The only solution to the putrid regime we live in is a socialist revolution. However, we are not in a revolutionary period. There are many who wish to defend democracy against the coup, want to end corruption and get rid of a regime that opens the door to proto-fascist representatives in parliament. Therefore, mass worker mobilizations against the coup and against the PT cuts should culminate in a Constitutional Assembly to implement radical democratic measures. Such measures should include instituting the direct election and revocability of all government officials, from the currently state-appointed court justices to the representatives in Congress. Each politician and judge should receive no more than the salary of a school teacher. A Constitutional Assembly should address unemployment by prohibiting companies from firing workers. The assembly should also suspend the payment of the public debt that consumes 43 percent of the national budget, while public necessities like education and healthcare suffer aggressive cuts.

The submission of labor and student unions to the PT and its conciliatory strategy undermines the struggle of youth and workers against unemployment, budget cuts and the coup. This political surrender inhibits workers and students from building radical solutions to the grave situation Brazilians face.

But this chapter is not over. In the upcoming months in Brazil, these lessons are fundamental. They will be used address the growing grievances and offer a clear strategic position: fight the right-wing, oppose austerity and overcome the PT, which serves as an obstacle to a militant and revolutionary working class - a class which must be organized not in a corrupt pro-business party, but in a revolutionary party to put an end to capitalism.

The following article was written on April 28, 2016. It is featured in Left Voice Magazine, which you can purchase by clicking here.
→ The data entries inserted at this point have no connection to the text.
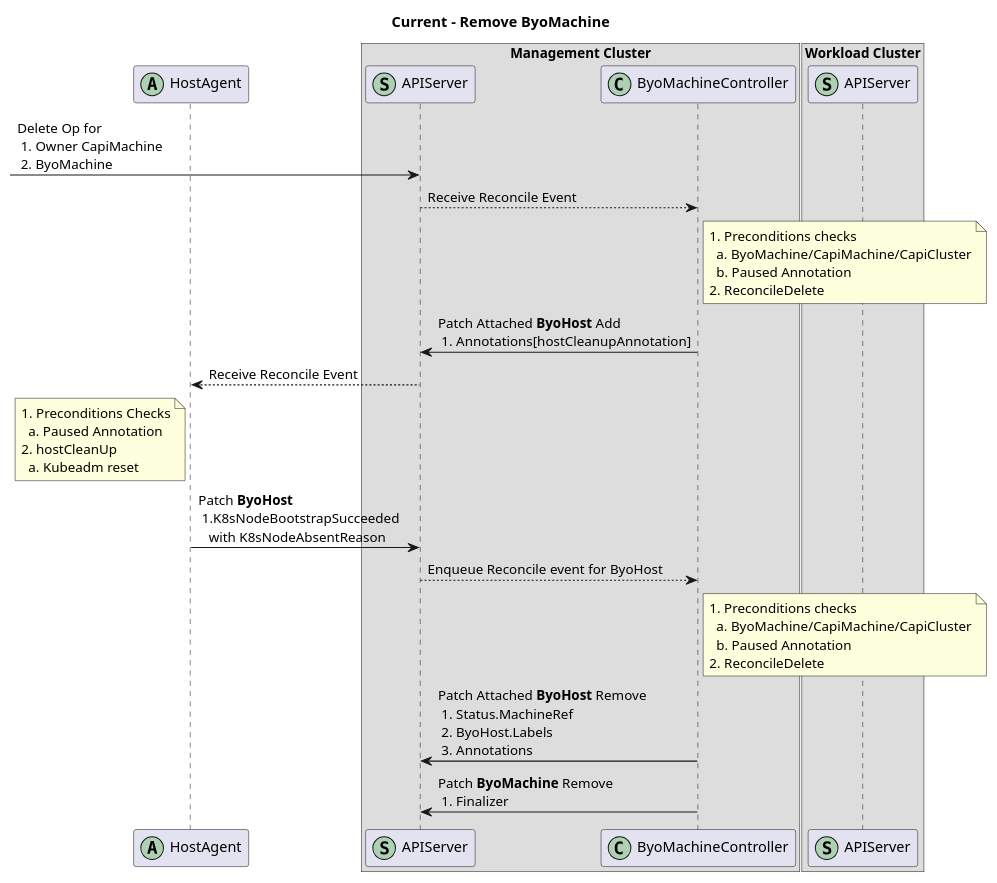
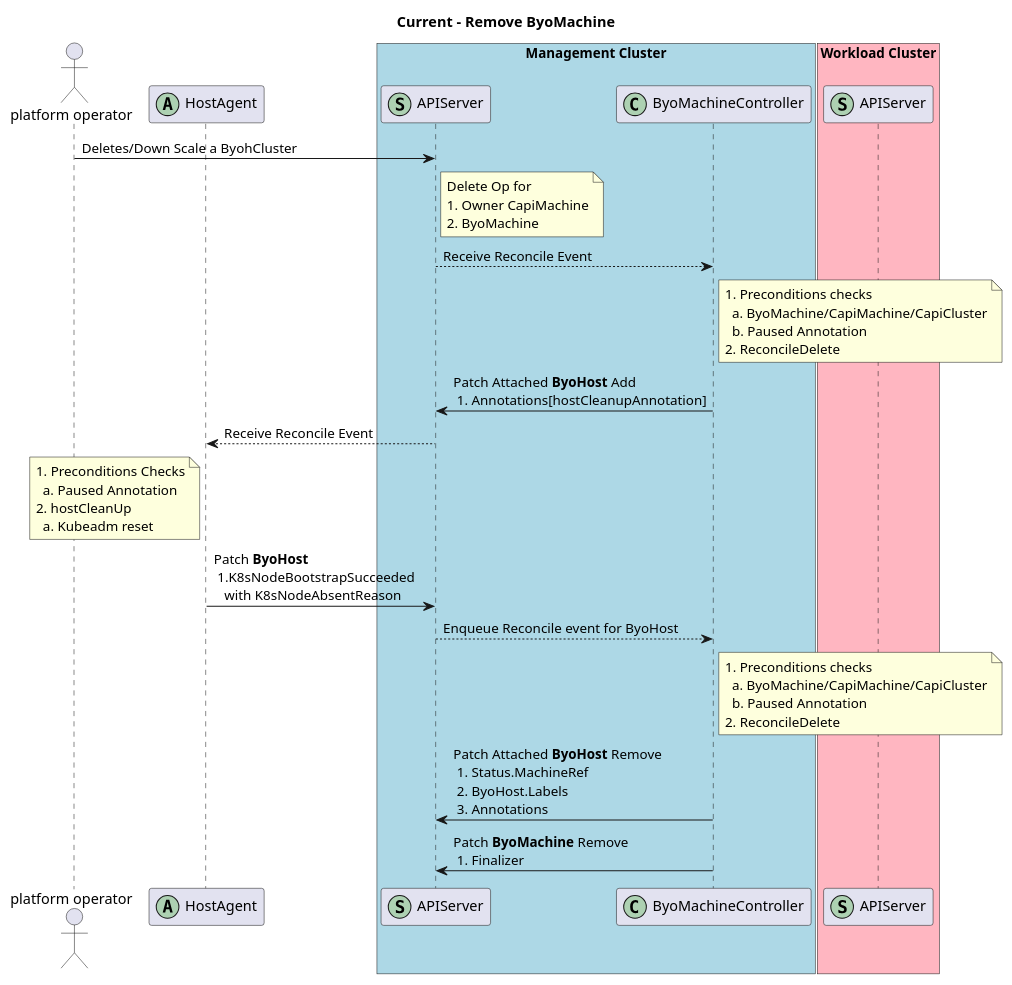
The diagram in docs/remove-byomachine-workflow.puml (vmware-tanzu/cluster-api-provider-bringyourownhost), drawn with PlantUML before and after one commit. The commit also changed 3 other files, not shown here.

Commit message:
Added PNG images of plantuml diagrams

```diff
--- a/docs/remove-byomachine-workflow.puml
+++ b/docs/remove-byomachine-workflow.puml
@@ -1,45 +1,51 @@
-@startuml del-byomachine
+@startuml Del-byomachine
 title
 Current - Remove ByoMachine
 end title
 
-
+actor "platform operator" as po
 participant HostAgent as hagent <<(A,#ADD1B2)>>
-box "Management Cluster"
+box "Management Cluster" #LightBlue
     participant APIServer as mc <<(S,#ADD1B2) >>
     participant ByoMachineController as bmc <<(C,#ADD1B2)>>
 end box
 
-box "Workload Cluster"
+box "Workload Cluster" #LightPink
     participant APIServer as wc <<(S,#ADD1B2) >>
 end box 
 
 
-->mc: Delete Op for \n 1. Owner CapiMachine \n 2. ByoMachine
+po->mc: Deletes/Down Scale a ByohCluster
+note right of mc
+Delete Op for 
+1. Owner CapiMachine
+2. ByoMachine
+end note
+
 mc --> bmc: Receive Reconcile Event
 note right of bmc
     1. Preconditions checks
       a. ByoMachine/CapiMachine/CapiCluster
       b. Paused Annotation
     2. ReconcileDelete
 end note
 bmc -> mc: Patch Attached <b>ByoHost</b> Add \n 1. Annotations[hostCleanupAnnotation]
 mc --> hagent: Receive Reconcile Event
 note left of hagent
     1. Preconditions Checks
       a. Paused Annotation
     2. hostCleanUp
       a. Kubeadm reset
 end note
 hagent -> mc: Patch <b>ByoHost</b> \n 1.K8sNodeBootstrapSucceeded \n   with K8sNodeAbsentReason
 mc --> bmc: Enqueue Reconcile event for ByoHost
 note right of bmc
     1. Preconditions checks
       a. ByoMachine/CapiMachine/CapiCluster
       b. Paused Annotation
     2. ReconcileDelete
 end note
 bmc -> mc: Patch Attached <b>ByoHost</b> Remove \n 1. Status.MachineRef \n 2. ByoHost.Labels \n 3. Annotations
 bmc -> mc: Patch <b>ByoMachine</b> Remove \n 1. Finalizer
 
 @enduml
```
Michel Temer   /    PMDB   /    Brazil Impeachment   /    PT Brazil (Worker’s Party)   /    Dilma Rousseff   /    Latin America